The humble pie is not at all flaky and delicious
I sniggered as my sister watched with rapt attention a “How to Solve a Rubik’s Cube” tutorial on YouTube, her movements mimicking the onscreen bespectacled nerd’s. “How hard can it possibly be?” said I. Had I kept my mouth shut, I would not be stewing in my own embarrassment ten hours later having watched the same video at least twenty times — in my defence the instructor was rambling incoherently about finding edges and he found five edges even before I understood the definition of edges — the cube still a farrago of colours.
Not all problems are meant to be solved
How do you solve a problem like Maria? Or Donald Trump? Or ISIS? How do you end world hunger or the Syrian crisis? Like the Rubik’s Cube, some things do not have a glorious end. Instead of feeling helpless to the woes and evils of the world, the best thing to do is to put it aside, and as Elsa would preach: let it go. And unlike Ernő, at least I am not the creator of any worldly problems.
People living with colour blindness are thrice blessed
As a society, we are so hell-bent on fixing deficiencies: we pop vitamins and supplements; we go to the gym to

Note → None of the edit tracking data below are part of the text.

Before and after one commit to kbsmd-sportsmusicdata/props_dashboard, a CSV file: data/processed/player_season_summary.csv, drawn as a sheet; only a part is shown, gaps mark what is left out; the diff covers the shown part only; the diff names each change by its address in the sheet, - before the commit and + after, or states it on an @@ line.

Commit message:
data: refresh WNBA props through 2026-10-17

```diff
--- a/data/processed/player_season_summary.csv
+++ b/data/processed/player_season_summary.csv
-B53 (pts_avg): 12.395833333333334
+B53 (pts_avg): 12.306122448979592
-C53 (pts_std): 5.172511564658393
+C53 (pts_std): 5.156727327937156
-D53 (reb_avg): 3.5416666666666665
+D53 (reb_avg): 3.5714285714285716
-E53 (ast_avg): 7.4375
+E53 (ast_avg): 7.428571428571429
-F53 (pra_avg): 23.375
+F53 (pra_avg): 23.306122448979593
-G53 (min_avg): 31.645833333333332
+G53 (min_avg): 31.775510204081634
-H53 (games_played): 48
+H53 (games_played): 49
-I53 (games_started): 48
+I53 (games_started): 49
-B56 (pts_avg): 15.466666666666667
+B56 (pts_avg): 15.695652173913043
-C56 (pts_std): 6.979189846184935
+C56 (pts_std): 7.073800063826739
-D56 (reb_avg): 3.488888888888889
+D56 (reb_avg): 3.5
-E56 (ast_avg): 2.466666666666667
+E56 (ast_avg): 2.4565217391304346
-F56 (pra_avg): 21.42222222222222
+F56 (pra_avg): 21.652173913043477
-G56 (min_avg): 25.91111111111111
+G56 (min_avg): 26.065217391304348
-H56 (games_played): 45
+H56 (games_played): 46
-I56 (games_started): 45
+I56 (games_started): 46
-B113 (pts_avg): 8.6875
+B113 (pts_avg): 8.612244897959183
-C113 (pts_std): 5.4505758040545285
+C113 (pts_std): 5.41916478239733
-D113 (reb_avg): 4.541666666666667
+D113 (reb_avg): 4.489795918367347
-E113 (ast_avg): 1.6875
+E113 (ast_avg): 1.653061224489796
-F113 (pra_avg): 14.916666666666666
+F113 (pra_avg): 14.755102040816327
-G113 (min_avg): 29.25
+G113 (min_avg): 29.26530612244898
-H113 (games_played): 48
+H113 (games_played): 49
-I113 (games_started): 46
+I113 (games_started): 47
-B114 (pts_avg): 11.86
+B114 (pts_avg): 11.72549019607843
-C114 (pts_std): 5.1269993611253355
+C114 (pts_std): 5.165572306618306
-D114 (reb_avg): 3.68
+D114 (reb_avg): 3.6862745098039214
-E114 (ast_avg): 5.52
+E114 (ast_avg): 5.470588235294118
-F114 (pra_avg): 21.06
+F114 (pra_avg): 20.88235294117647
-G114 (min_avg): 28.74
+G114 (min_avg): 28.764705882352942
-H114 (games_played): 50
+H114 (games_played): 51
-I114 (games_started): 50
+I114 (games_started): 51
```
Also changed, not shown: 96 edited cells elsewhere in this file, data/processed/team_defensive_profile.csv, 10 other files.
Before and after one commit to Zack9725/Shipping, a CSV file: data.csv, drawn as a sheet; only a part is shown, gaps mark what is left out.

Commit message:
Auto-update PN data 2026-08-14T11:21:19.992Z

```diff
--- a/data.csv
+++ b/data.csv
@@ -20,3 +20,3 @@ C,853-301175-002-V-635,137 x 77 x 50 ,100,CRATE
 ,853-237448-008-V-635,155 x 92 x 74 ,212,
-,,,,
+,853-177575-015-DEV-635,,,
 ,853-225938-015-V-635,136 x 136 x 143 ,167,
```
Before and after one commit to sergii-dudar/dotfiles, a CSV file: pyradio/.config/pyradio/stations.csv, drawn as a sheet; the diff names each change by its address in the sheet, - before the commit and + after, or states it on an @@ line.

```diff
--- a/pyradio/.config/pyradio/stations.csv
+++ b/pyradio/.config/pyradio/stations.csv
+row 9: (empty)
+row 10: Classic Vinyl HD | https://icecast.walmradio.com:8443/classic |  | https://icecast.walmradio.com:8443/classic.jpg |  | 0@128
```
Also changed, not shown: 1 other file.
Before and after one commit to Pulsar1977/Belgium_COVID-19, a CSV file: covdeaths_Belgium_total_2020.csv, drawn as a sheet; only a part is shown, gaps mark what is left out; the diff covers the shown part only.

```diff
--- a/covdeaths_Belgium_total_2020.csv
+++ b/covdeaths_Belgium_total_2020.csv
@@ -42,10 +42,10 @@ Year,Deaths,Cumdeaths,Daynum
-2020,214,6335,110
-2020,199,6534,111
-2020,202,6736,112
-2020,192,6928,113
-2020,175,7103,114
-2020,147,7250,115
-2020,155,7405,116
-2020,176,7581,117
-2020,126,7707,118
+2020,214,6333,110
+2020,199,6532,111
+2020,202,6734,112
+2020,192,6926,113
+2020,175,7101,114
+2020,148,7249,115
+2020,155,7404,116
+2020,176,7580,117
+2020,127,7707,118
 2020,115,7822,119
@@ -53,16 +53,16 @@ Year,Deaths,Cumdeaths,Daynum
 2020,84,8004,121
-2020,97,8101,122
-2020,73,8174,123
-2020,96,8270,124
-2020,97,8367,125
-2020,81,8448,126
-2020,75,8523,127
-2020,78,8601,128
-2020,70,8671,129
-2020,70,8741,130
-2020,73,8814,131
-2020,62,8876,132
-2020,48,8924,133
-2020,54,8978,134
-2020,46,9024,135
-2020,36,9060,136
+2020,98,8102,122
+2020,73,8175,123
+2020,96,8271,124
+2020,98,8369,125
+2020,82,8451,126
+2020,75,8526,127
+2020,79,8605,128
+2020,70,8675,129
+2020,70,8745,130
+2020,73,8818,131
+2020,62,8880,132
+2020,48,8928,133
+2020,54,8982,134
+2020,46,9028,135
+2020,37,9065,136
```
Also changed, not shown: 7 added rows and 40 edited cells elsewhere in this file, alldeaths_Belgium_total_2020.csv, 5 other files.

watch free TV sculpt our physiques. But whatever happened to accepting our own flaws? Good on you, colour-blind people! Good on you for not seeing colours; for not seeing this Chinese as yellow though my skin is anything but. And blessed are you who never have to touch a Rubik’s Cube with a ten-foot pole. Greedy corporations such as Enchroma have the gall to try and fix colour vision deficiency!